Here, the Industrial Claim Appeals Office (“Panel”) affirmed the ALJ’s order requiring the respondents to pay for claimant’s hip surgery because the order was based on the resolution of competing medical opinions, which is well within the ALJ’s authority.

The claimant sustained an admitted industrial injury on December 27, 2013, when she slipped and fell onto her left side. The claimant was not immediately referred to an authorized provider and sought treatment with her chiropractor, Dr. Pool. In January of 2014, the respondents referred the claimant to the emergency room because there was no provider associated with her workers’ compensation claim. The claimant went to the St. Mary Corwin Hospital emergency room on January 9, 2014, and stated that she injured her left shoulder, arm, elbow and side. The claimant also described pain in her left buttock that radiated to her left lateral thigh. The examination of the claimant’s left hip was reported as normal except for “mild tenderness about the lateral aspect.” Claimant treated with Dr. Pool for almost three years.

Dr. Raschbacher performed an independent medical exam (“IME”) on November 15, 2015. Dr. Raschbacher opined that the claimant’s greater trochanteric bursitis was the most likely primary diagnosis to explain the claimant’s hip complaints. Dr. Raschbacher recommended discontinuing chiropractic treatment and referral for an orthopedic evaluation with consideration of injection and, if not successful, an MRI.

The claimant saw orthopedic surgeon, Dr. Danylchuk on February 16, 2016, and noted that the claimant’s most significant complaint at that time was her low back, but that she also reported left hip pain. X-rays of the hip were normal. An MRI revealed a mildly displaced anterior superior labral tear. Dr. Danylchuk later administered a left greater trochanteric bursa injection. At her next appointment, the claimant reported that she received no benefit from the injection. Although Dr. Danylchuk recommended an intra-articular injection, the claimant declined and was referred to Dr. White.

Dr. White recommended surgery for the labral tear he opined was due to the injury.  Dr. Claimant obtained a IME who and concurred with Dr. White.  Respondents obtained an IME from a hip specialist, who disagreed and noted that the radiologic evidence supported only that the changes were chronic, degenerative and longstanding, and not caused by the work incident.

The ALJ credited the opinions of Dr. White and Claimant’s IME over that of Respondents’ IME, despite the superior qualifications of Respondents’ IME as a hip specialist.
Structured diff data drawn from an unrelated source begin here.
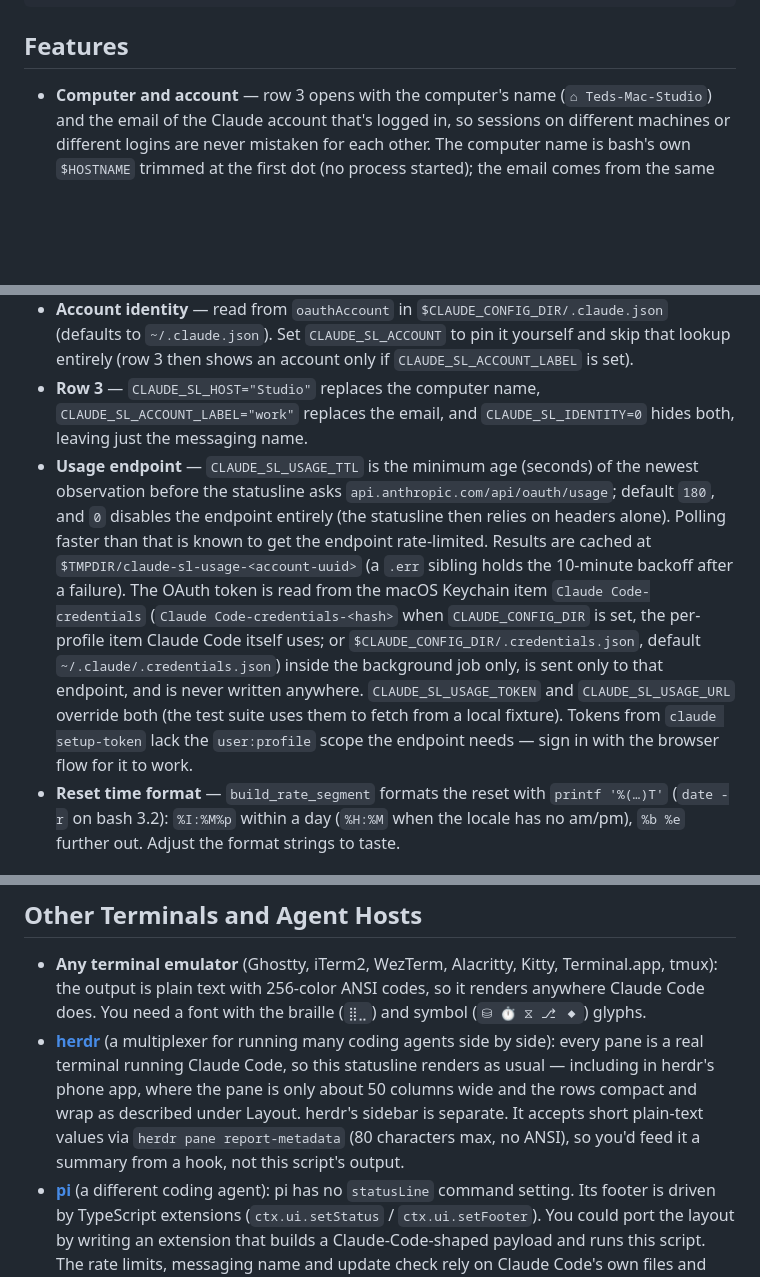
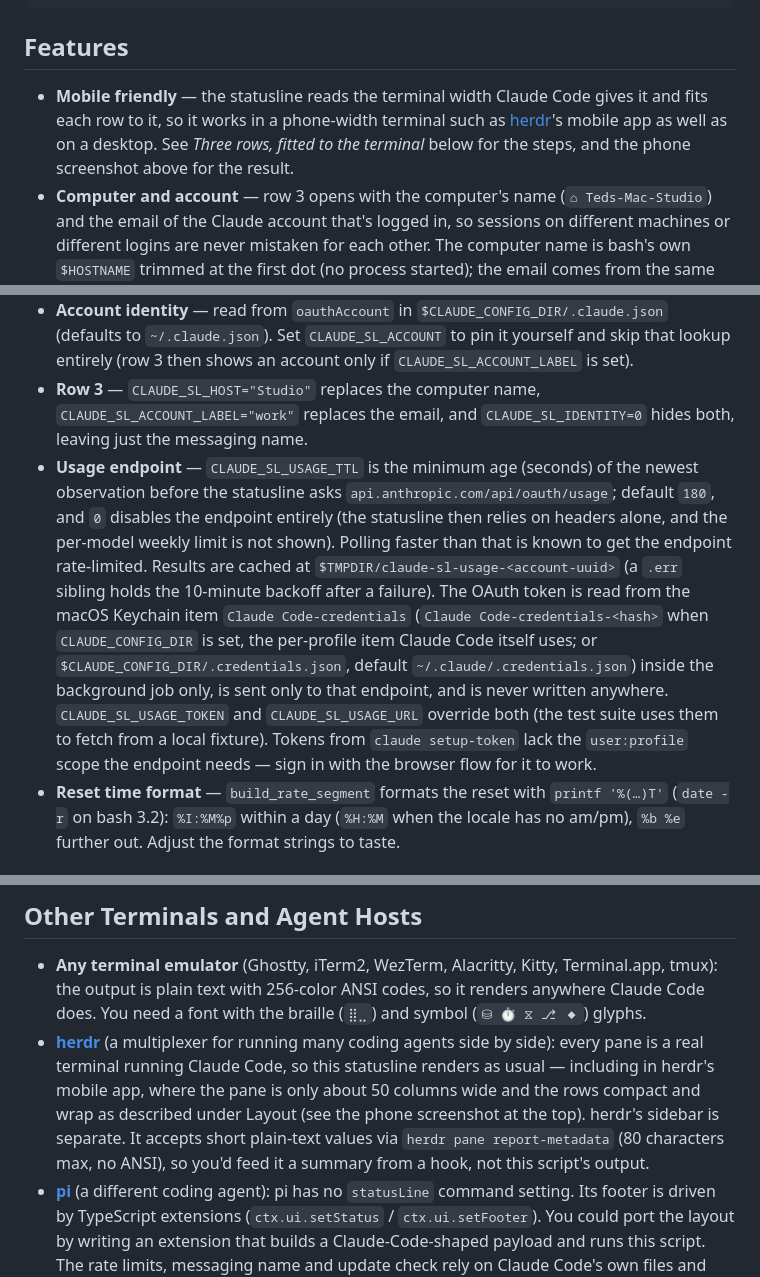
Before and after one commit to tedserbinski/claude-code-statusline, a Markdown page: README.md, 3 parts joined by grey strips. GitHub-like rendering; blank space fills up the shorter version.

```diff
--- a/README.md
+++ b/README.md
@@ -40,6 +42,7 @@ On a narrow terminal — a phone, a small split — the rows adapt instead of be
 
 ## Features
 
+- **Mobile friendly** — the statusline reads the terminal width Claude Code gives it and fits each row to it, so it works in a phone-width terminal such as [herdr](https://herdr.dev)'s mobile app as well as on a desktop. See *Three rows, fitted to the terminal* below for the steps, and the phone screenshot above for the result.
 - **Computer and account** — row 3 opens with the computer's name (`⌂ Teds-Mac-Studio`) and the email of the Claude account that's logged in, so sessions on different machines or different logins are never mistaken for each other. The computer name is bash's own `$HOSTNAME` trimmed at the first dot (no process started); the email comes from the same `~/.claude.json` lookup that already keys the rate limits by account, so it costs nothing extra and follows a `/login` within 5 seconds. With API-key auth there's no account to show and the segment is skipped. `CLAUDE_SL_HOST` and `CLAUDE_SL_ACCOUNT_LABEL` override what's displayed (set either to an empty string to hide it); `CLAUDE_SL_IDENTITY=0` hides both — handy before a screen share.
 - **Messaging name** — the session's name that other Claude Code sessions use to message it (`@loretta-76`, `@claude-code-statusline-d4`) ends row 3 — reference info you look up when you need it. Claude Code doesn't put it in the statusline payload, so it's read from the session's own record in `~/.claude/sessions/<pid>.json` (matched on `sessionId`; `CLAUDE_CONFIG_DIR` relocates it). The `@` marks it as an address. Older versions that don't write a name fall back to the first 8 characters of the session UUID, shown as `#abc12345` — `#` for an id you can't message.
 - **Update-ready indicator** — the version is hidden while you're up to date. When a newer Claude Code is installed than the one running, a green `v2.1.297 ↑` appears at the end of row 2: the version a restart will bring. Detected by reading the versioned symlink target, no subprocess spawn. Installs whose `claude` symlink doesn't end in a version (npm, Homebrew) show no indicator.
@@ -151,7 +154,7 @@ All the meaningful knobs are in the top of `statusline-command.sh`:
 - **Rate snapshot location** — every cache lives in `$TMPDIR` when that directory is private to you (macOS). Where the temp dir is shared — `$TMPDIR` unset on Linux, or pointing at a sticky directory like `/tmp` — they go in a `claude-sl-<uid>` subdirectory (mode 700, used only if you own it), and if the temp dir is missing or read-only, in `${XDG_CACHE_HOME:-~/.cache}/claude-sl`. The shared cross-session rate file is `claude-sl-rate-<account-uuid>` (used%, reset time, and fetch time for each window), next to a `claude-sl-account` file (one per `CLAUDE_CONFIG_DIR`) caching which account is logged in (5-second TTL, so a `/login` is picked up almost immediately) and one `claude-sl-seen-<session-id>` record per session holding what that session last reported and when it was fetched. Set `CLAUDE_SL_CACHE_DIR` to move all of them (the test suite uses this for isolation). Delete a snapshot to reset the sync state for that account. Logged out — or authenticating with an API key, which has no subscription rate limits — falls back to the unsuffixed `claude-sl-rate`.
 - **Account identity** — read from `oauthAccount` in `$CLAUDE_CONFIG_DIR/.claude.json` (defaults to `~/.claude.json`). Set `CLAUDE_SL_ACCOUNT` to pin it yourself and skip that lookup entirely (row 3 then shows an account only if `CLAUDE_SL_ACCOUNT_LABEL` is set).
 - **Row 3** — `CLAUDE_SL_HOST="Studio"` replaces the computer name, `CLAUDE_SL_ACCOUNT_LABEL="work"` replaces the email, and `CLAUDE_SL_IDENTITY=0` hides both, leaving just the messaging name.
-- **Usage endpoint** — `CLAUDE_SL_USAGE_TTL` is the minimum age (seconds) of the newest observation before the statusline asks `api.anthropic.com/api/oauth/usage`; default `180`, and `0` disables the endpoint entirely (the statusline then relies on headers alone). Polling faster than that is known to get the endpoint rate-limited. Results are cached at `$TMPDIR/claude-sl-usage-<account-uuid>` (a `.err` sibling holds the 10-minute backoff after a failure). The OAuth token is read from the macOS Keychain item `Claude Code-credentials` (`Claude Code-credentials-<hash>` when `CLAUDE_CONFIG_DIR` is set, the per-profile item Claude Code itself uses; or `$CLAUDE_CONFIG_DIR/.credentials.json`, default `~/.claude/.credentials.json`) inside the background job only, is sent only to that endpoint, and is never written anywhere. `CLAUDE_SL_USAGE_TOKEN` and `CLAUDE_SL_USAGE_URL` override both (the test suite uses them to fetch from a local fixture). Tokens from `claude setup-token` lack the `user:profile` scope the endpoint needs — sign in with the browser flow for it to work.
+- **Usage endpoint** — `CLAUDE_SL_USAGE_TTL` is the minimum age (seconds) of the newest observation before the statusline asks `api.anthropic.com/api/oauth/usage`; default `180`, and `0` disables the endpoint entirely (the statusline then relies on headers alone, and the per-model weekly limit is not shown). Polling faster than that is known to get the endpoint rate-limited. Results are cached at `$TMPDIR/claude-sl-usage-<account-uuid>` (a `.err` sibling holds the 10-minute backoff after a failure). The OAuth token is read from the macOS Keychain item `Claude Code-credentials` (`Claude Code-credentials-<hash>` when `CLAUDE_CONFIG_DIR` is set, the per-profile item Claude Code itself uses; or `$CLAUDE_CONFIG_DIR/.credentials.json`, default `~/.claude/.credentials.json`) inside the background job only, is sent only to that endpoint, and is never written anywhere. `CLAUDE_SL_USAGE_TOKEN` and `CLAUDE_SL_USAGE_URL` override both (the test suite uses them to fetch from a local fixture). Tokens from `claude setup-token` lack the `user:profile` scope the endpoint needs — sign in with the browser flow for it to work.
 - **Reset time format** — `build_rate_segment` formats the reset with `printf '%(…)T'` (`date -r` on bash 3.2): `%I:%M%p` within a day (`%H:%M` when the locale has no am/pm), `%b %e` further out. Adjust the format strings to taste.
 
 ## How the Update Indicator Works
@@ -170,7 +173,7 @@ Note that the symlink approach only works for Claude Code installed via the nati
 ## Other Terminals and Agent Hosts
 
 - **Any terminal emulator** (Ghostty, iTerm2, WezTerm, Alacritty, Kitty, Terminal.app, tmux): the output is plain text with 256-color ANSI codes, so it renders anywhere Claude Code does. You need a font with the braille (`⣿⣀`) and symbol (`⛁ ⏱ ⧖ ⎇ ◆`) glyphs.
-- **[herdr](https://herdr.dev)** (a multiplexer for running many coding agents side by side): every pane is a real terminal running Claude Code, so this statusline renders as usual — including in herdr's phone app, where the pane is only about 50 columns wide and the rows compact and wrap as described under Layout. herdr's sidebar is separate. It accepts short plain-text values via `herdr pane report-metadata` (80 characters max, no ANSI), so you'd feed it a summary from a hook, not this script's output.
+- **[herdr](https://herdr.dev)** (a multiplexer for running many coding agents side by side): every pane is a real terminal running Claude Code, so this statusline renders as usual — including in herdr's mobile app, where the pane is only about 50 columns wide and the rows compact and wrap as described under Layout (see the phone screenshot at the top). herdr's sidebar is separate. It accepts short plain-text values via `herdr pane report-metadata` (80 characters max, no ANSI), so you'd feed it a summary from a hook, not this script's output.
 - **[pi](https://pi.dev)** (a different coding agent): pi has no `statusLine` command setting. Its footer is driven by TypeScript extensions (`ctx.ui.setStatus` / `ctx.ui.setFooter`). You could port the layout by writing an extension that builds a Claude-Code-shaped payload and runs this script. The rate limits, messaging name and update check rely on Claude Code's own files and OAuth token, though, so they'd stay empty there.
 
 ## Troubleshooting
```
Also changed, not shown: other parts of README.md (+10 -6 lines), screenshot.png, 1 other file.
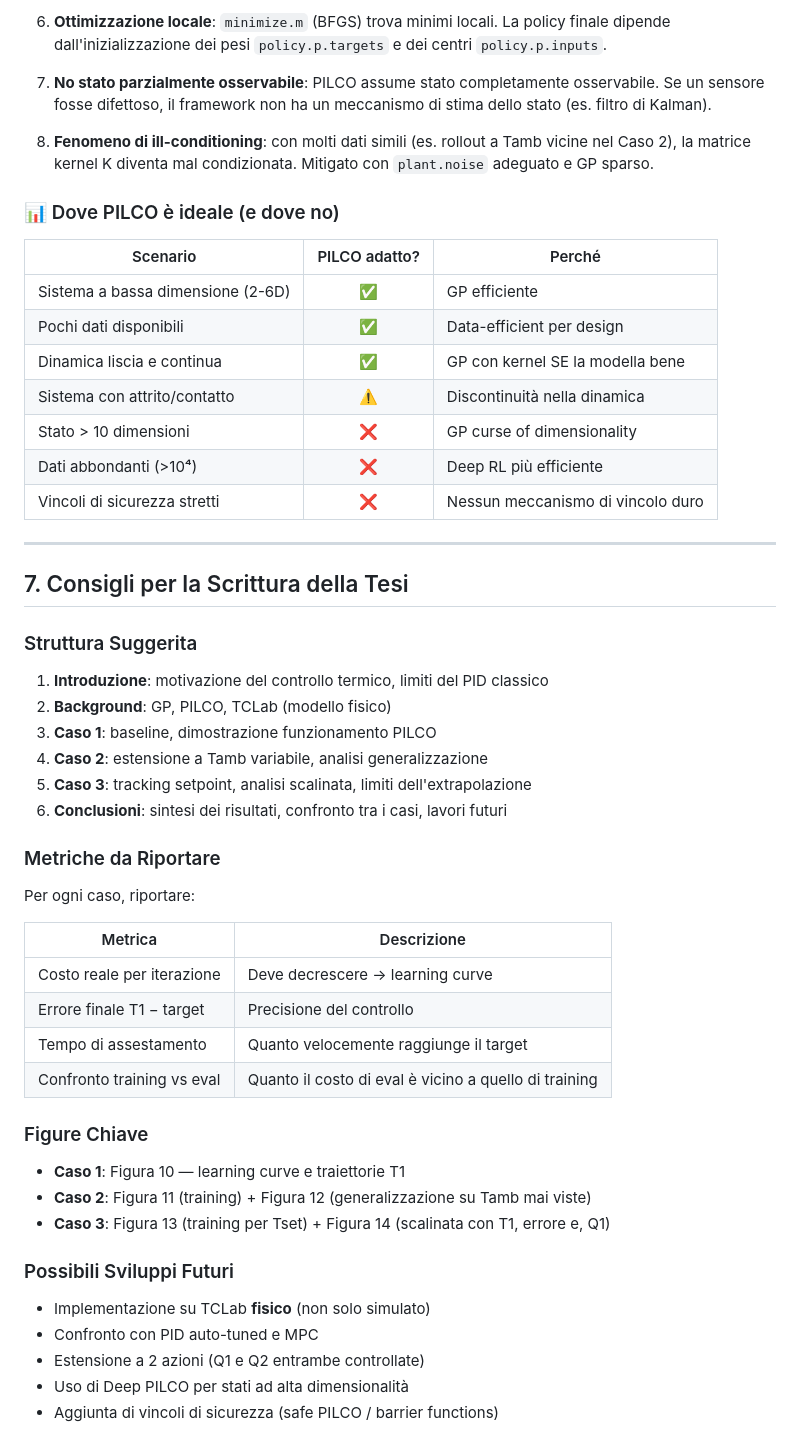
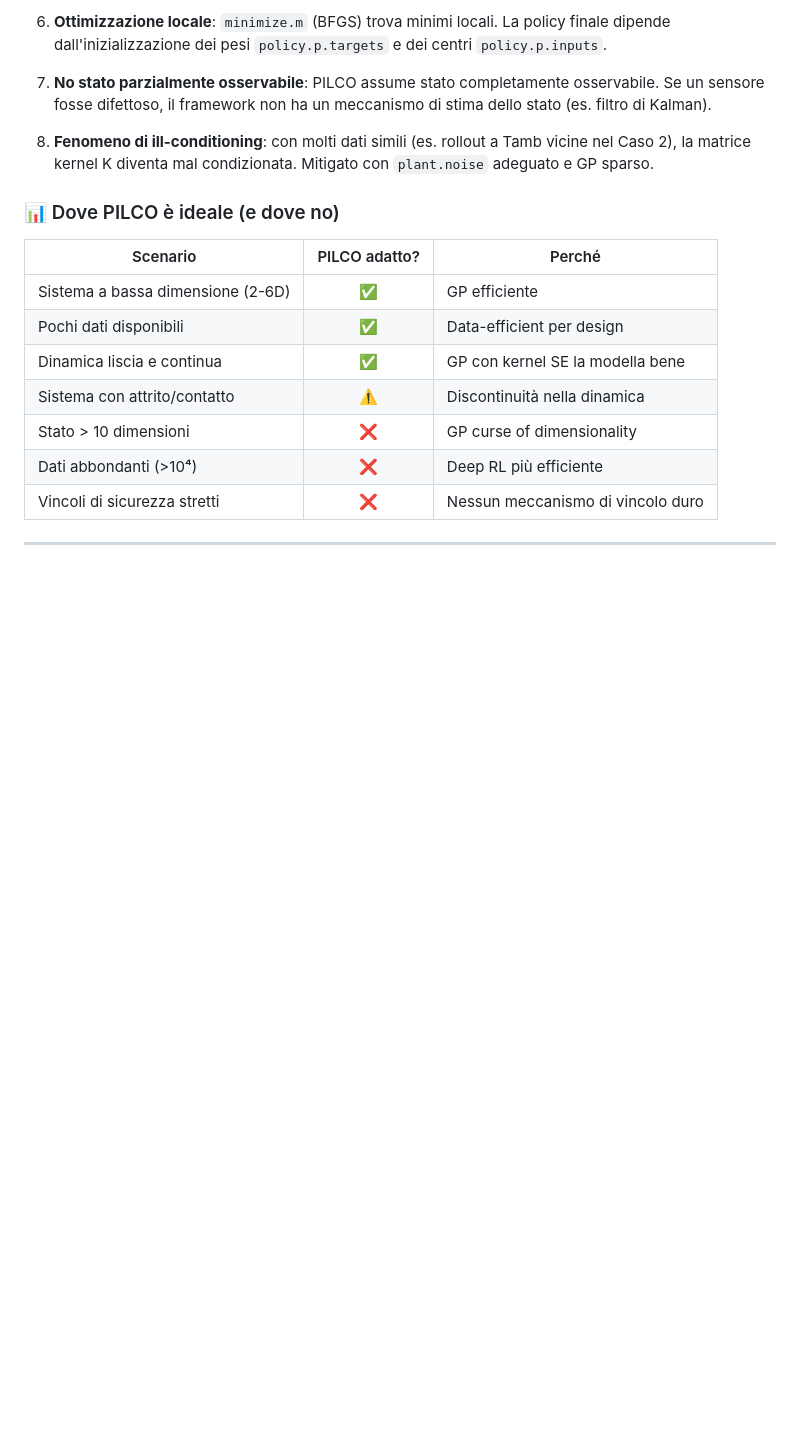
Before and after one commit to albertobortoletto/Pilco-TCLAB, a Markdown page: docs/Guida_Casi.md, the part around the change. Rendered like a GitHub page; blank space fills up the shorter version.

Commit message:
Guida ai casi updated

```diff
--- a/docs/Guida_Casi.md
+++ b/docs/Guida_Casi.md
@@ -326,39 +326,3 @@ La discesa 55→38°C è la prova più dura: e_init = +17°C, il GP deve prevede
 | Vincoli di sicurezza stretti | ❌ | Nessun meccanismo di vincolo duro |
 
 ---
-
-## 7. Consigli per la Scrittura della Tesi
-
-### Struttura Suggerita
-
-1. **Introduzione**: motivazione del controllo termico, limiti del PID classico
-2. **Background**: GP, PILCO, TCLab (modello fisico)
-3. **Caso 1**: baseline, dimostrazione funzionamento PILCO
-4. **Caso 2**: estensione a Tamb variabile, analisi generalizzazione
-5. **Caso 3**: tracking setpoint, analisi scalinata, limiti dell'extrapolazione
-6. **Conclusioni**: sintesi dei risultati, confronto tra i casi, lavori futuri
-
-### Metriche da Riportare
-
-Per ogni caso, riportare:
-
-| Metrica | Descrizione |
-|---------|-------------|
-| Costo reale per iterazione | Deve decrescere → learning curve |
-| Errore finale T1 − target | Precisione del controllo |
-| Tempo di assestamento | Quanto velocemente raggiunge il target |
-| Confronto training vs eval | Quanto il costo di eval è vicino a quello di training |
-
-### Figure Chiave
-
-- **Caso 1**: Figura 10 — learning curve e traiettorie T1
-- **Caso 2**: Figura 11 (training) + Figura 12 (generalizzazione su Tamb mai viste)
-- **Caso 3**: Figura 13 (training per Tset) + Figura 14 (scalinata con T1, errore e, Q1)
-
-### Possibili Sviluppi Futuri
-
-- Implementazione su TCLab **fisico** (non solo simulato)
-- Confronto con PID auto-tuned e MPC
-- Estensione a 2 azioni (Q1 e Q2 entrambe controllate)
-- Uso di Deep PILCO per stati ad alta dimensionalità
-- Aggiunta di vincoli di sicurezza (safe PILCO / barrier functions)
```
On appeal, the Panel rejected Respondents’ contention that Dr. White did not perform a competent causation analysis.  The ALJ determined that the claimant proved by a preponderance of the evidence that her need for the hip surgery was proximately caused by her work injury. Indeed, because the question of the need for medical treatment is one of fact, the Panel must defer to the ALJ.

Olguin v. Texas Roadhouse, Inc., W.C. No. 4-965-734-03 (ICAO Mar. 6, 2018).

Would you like to know more? Contact Christin Bechmann at cbechmann@pollartmiller.com or 720.488.9586.

 

From the March 2018 Pollart Miller Newsletter

2019-01-29T09:12:19-07:00